## PROBLEM DESCRIPTION
Please keep to the lines below from the one with "Before and after one commit to ulubatuhan/wayborne, a" through the one with "Also changed, not shown: data/locale/events.csv, 10", and restate them word for word, ends included.

## TASK MATERIAL
◇ ◇ ◇ ◇ ◇
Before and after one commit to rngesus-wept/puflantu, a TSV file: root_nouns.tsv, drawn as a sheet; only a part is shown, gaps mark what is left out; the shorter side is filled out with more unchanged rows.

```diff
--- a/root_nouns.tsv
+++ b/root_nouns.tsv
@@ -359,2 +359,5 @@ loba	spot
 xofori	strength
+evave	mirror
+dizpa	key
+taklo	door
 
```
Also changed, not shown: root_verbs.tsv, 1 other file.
◇ ◇ ◇ ◇ ◇
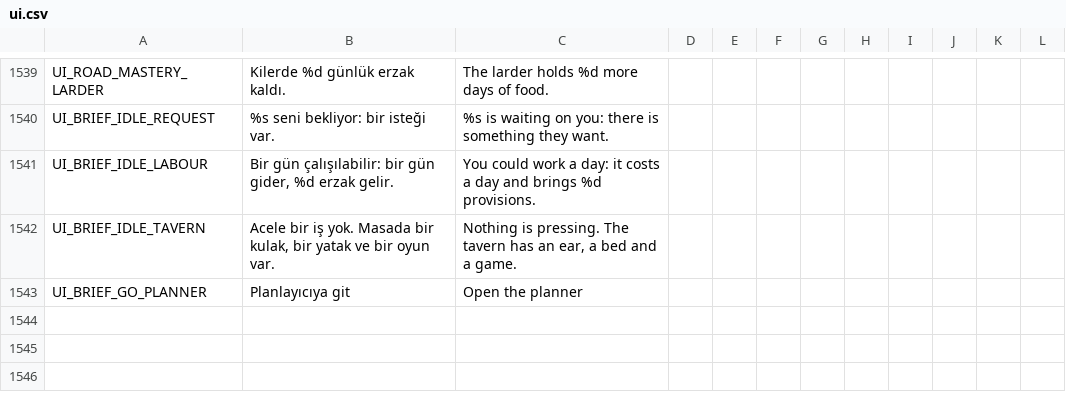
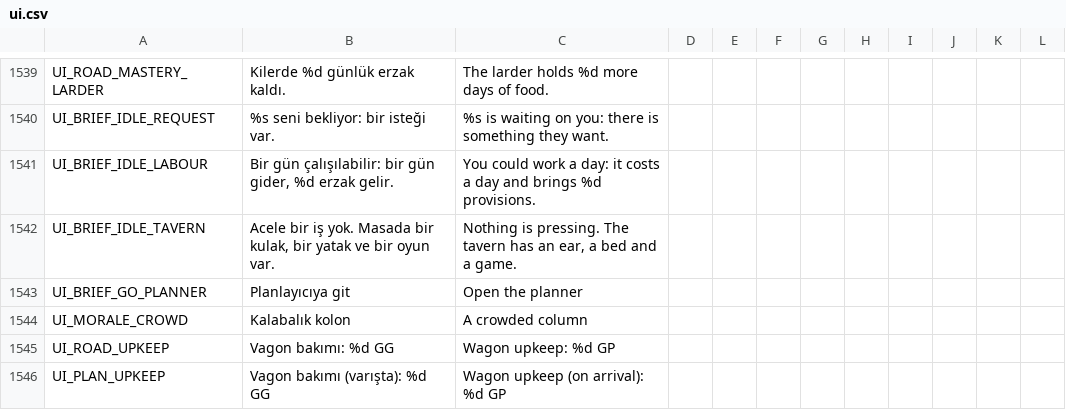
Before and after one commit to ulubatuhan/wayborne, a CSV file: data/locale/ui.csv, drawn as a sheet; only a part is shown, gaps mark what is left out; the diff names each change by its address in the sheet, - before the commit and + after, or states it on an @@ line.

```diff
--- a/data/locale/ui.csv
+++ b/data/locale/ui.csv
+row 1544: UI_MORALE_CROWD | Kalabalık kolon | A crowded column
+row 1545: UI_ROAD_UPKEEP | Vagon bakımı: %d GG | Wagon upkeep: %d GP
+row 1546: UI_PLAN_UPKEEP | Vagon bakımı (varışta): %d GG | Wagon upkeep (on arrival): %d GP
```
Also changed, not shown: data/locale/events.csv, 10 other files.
◇ ◇ ◇ ◇ ◇
## RESPONSE FOR THIS EXERCISE
Before and after one commit to ulubatuhan/wayborne, a CSV file: data/locale/ui.csv, drawn as a sheet; only a part is shown, gaps mark what is left out; the diff names each change by its address in the sheet, - before the commit and + after, or states it on an @@ line.

```diff
--- a/data/locale/ui.csv
+++ b/data/locale/ui.csv
+row 1544: UI_MORALE_CROWD | Kalabalık kolon | A crowded column
+row 1545: UI_ROAD_UPKEEP | Vagon bakımı: %d GG | Wagon upkeep: %d GP
+row 1546: UI_PLAN_UPKEEP | Vagon bakımı (varışta): %d GG | Wagon upkeep (on arrival): %d GP
```
Also changed, not shown: data/locale/events.csv, 10 other files.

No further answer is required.